Monday, November 28, 2011


This law has been mentioned several times in the news recently.  It is not the most popular subject but it is a good illustration of what's wrong with our system.  In our modern society anything that happened more than 15 minutes ago seems to be completely forgotten.  It's not even like ancient history.  Some people know ancient history.  Sarbanes-Oxley was passed in 2002 and was a huge deal at the time.  But I would bet that if you polled 100 people over 30 easily 95 would not have a clue as to what Sarbanes-Oxley is.  That is really depressing.  So here is my attempt to remedy the situation.

To understand Sarbanes-Oxley you have to understand the Enron scandal.  But it happened in the still more ancient era of 2001.  So probably 96% of the over 30 set have already forgotten about Enron.  And it is useful in explaining Enron to go even further back.  In 1923 Edwin Lefevre published "Reminiscences of a Stock Operator" (still in print), a thinly disguised account of the activities of a notorious stock manipulator named Jesse Livermore.  Along the way Lefevre documented many of the ways to cook a market so that a speculator "in the know" could make a lot of money.  It turns out that "Reminiscences" can be thought of as the bible that guided the actions of the executives at Enron.

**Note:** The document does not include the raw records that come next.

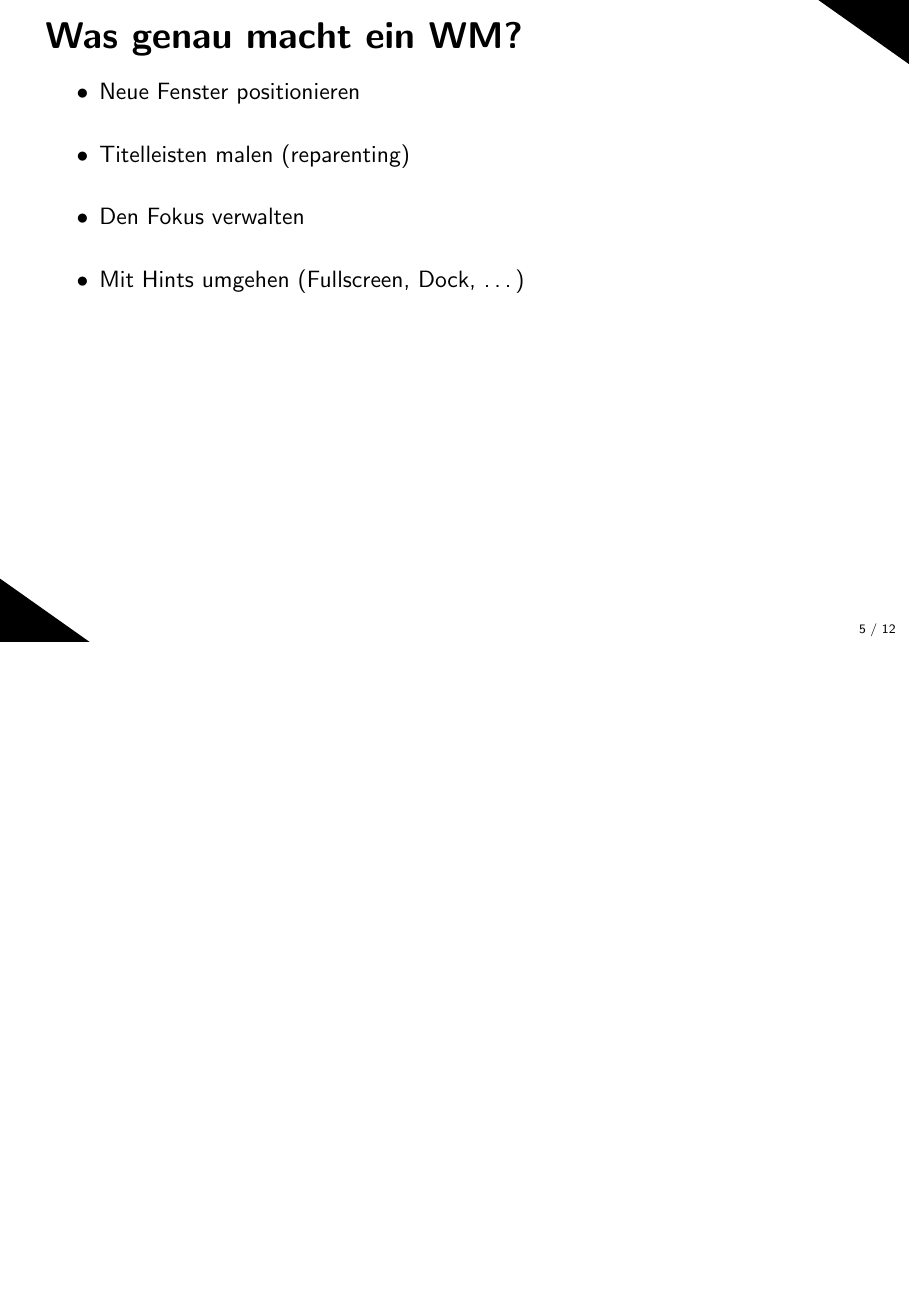
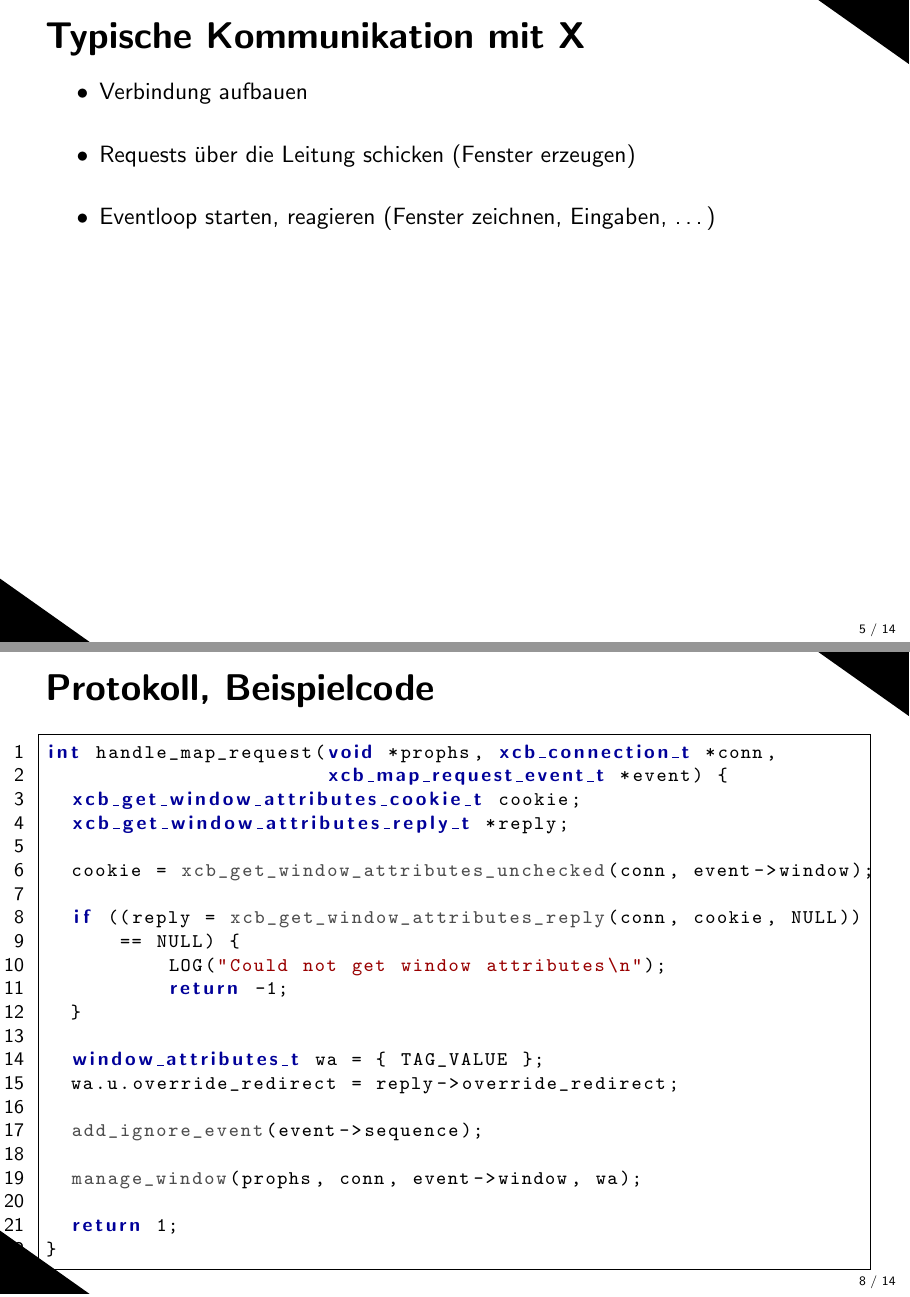
Before and after one commit to i3/i3, LaTeX slides (docs/NoName-2009-03-12/i3.tex): page 5 of 12 before the commit and pages 5 and 8 of 14 after it, the two joined at a grey line, the shorter picture padded with empty space. Compiled offline with LaTeX, dvips and Ghostscript.

Commit message:
Add some code to the presentation

```diff
--- a/docs/NoName-2009-03-12/i3.tex
+++ b/docs/NoName-2009-03-12/i3.tex
@@ -62,12 +63,22 @@ Drücken Sie Mod1+2 um diese Demo zu starten.
 \end{list}
 \end{slide}
 
+\begin{slide}{Typische Kommunikation mit X}
+\begin{list}{$\bullet$}{\itemsep=1em}
+	\item<1-> Verbindung aufbauen
+	\item<2-> Requests über die Leitung schicken (Fenster erzeugen)
+	\item<3-> Eventloop starten, reagieren (Fenster zeichnen, Eingaben, …)
+\end{list}
+\end{slide}
+
 \begin{slide}{Was genau macht ein WM?}
 \begin{list}{$\bullet$}{\itemsep=1em}
-	\item<1-> Neue Fenster positionieren
-	\item<2-> Titelleisten malen (reparenting)
-	\item<3-> Den Fokus verwalten
-	\item<4-> Mit Hints umgehen (Fullscreen, Dock, …)
+	\item<1-> Events umlenken
+	\item<2-> Neue Fenster anzeigen/positionieren (MapRequest)
+	\item<3-> Titelleisten malen (reparenting)
+	\item<4-> Den Fokus verwalten
+	\item<5-> Mit Hints umgehen (Fenstertitel, Fullscreen, Dock, …)
+	\item<6-> Auf Benutzereingaben reagieren
 \end{list}
 \end{slide}
 
@@ -77,6 +88,33 @@ Drücken Sie Mod1+2 um diese Demo zu starten.
 	\item<2-> Netzwerk-transparent (debugging, xtrace)
 	\item<3-> Das Protokoll ist gut designed (Extensions möglich, simpel)
 \end{list}
+\end{slide}
+
+\begin{slide}[method=direct]{Protokoll, Beispielcode}
+\begin{code}
+int handle_map_request(void *prophs, xcb_connection_t *conn,
+		       xcb_map_request_event_t *event) {
+  xcb_get_window_attributes_cookie_t cookie;
+  xcb_get_window_attributes_reply_t *reply;
+
+  cookie = xcb_get_window_attributes_unchecked(conn, event->window);
+
+  if ((reply = xcb_get_window_attributes_reply(conn, cookie, NULL))
+      == NULL) {
+          LOG("Could not get window attributes\n");
+          return -1;
+  }
+
+  window_attributes_t wa = { TAG_VALUE };
+  wa.u.override_redirect = reply->override_redirect;
+
+  add_ignore_event(event->sequence);
+
+  manage_window(prophs, conn, event->window, wa);
+
+  return 1;
+}
+\end{code}
 \end{slide}
 
 \begin{slide}{Was an X nicht so toll ist}
```
Also changed, not shown: docs/NoName-2009-03-12/i3.tex (27 more changed lines).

I am going to just sample one aspect of the Enron scandal.  If you want a more complete picture of the  entire scandal read "The Smartest Guys in the Room:  The Amazing Rise and Scandalous Fall of Enron".  For those who are visually oriented there is a documentary (now available on DVD) called "Enron:  The Smartest Guys in the Room" that is based on the book and covers essentially the same material albeit more briefly.  So what I am going to cover is indicative of the whole scandal but only covers one aspect of it.  And my story starts in the 1930s.

In an effort to get the economy back on track during the great depression the Roosevelt Administration undertook several major capitol construction projects.  The projects I am interested in were in the form of large dams.  The principal reason for the dams was flood control/irrigation and irrigation revenues were the principle source of revenue to cover payment of the bonds used to finance the projects.  But it cost little more to add hydroelectric generation capacity to the dams.  And, since most of the cost was covered by irrigation fees, the resulting electric power was extremely cheap.  Many of these dams were built in the states of Washington and Oregon.  Neither state had enough population or industry to soak up the electric power.  California did.  So, since the additional cost was relatively modest, long haul power lines were built connecting the entire West Coast together.  This allowed load balancing between Washington/Oregon and California as the timing of their peak power needs differed.  So it became common to sell electric power up and down the West Coast.

For many years the players in this power market were electric utility executives whose chief concern was servicing their own local customer base.  So the market was operated in an informal and gentlemanly manner.  It worked well for all the participants in spite of the fact that it was essentially unregulated.  This is because the players behaved honestly and ethically with each other and did not try to take advantage of or "pull one over on" each other.  But the market did not operate using "modern (e.g. Wall Street) business practises".  Standard analysis in some political circles assumes that "gentleman's" markets are inefficient.  The theory is that converting the market to a modern business-like approach will result in lower costs and greater efficiencies.  The new players playing by the new rules will be able to wring inefficiencies out of the system and cut better deals resulting in everyone benefiting.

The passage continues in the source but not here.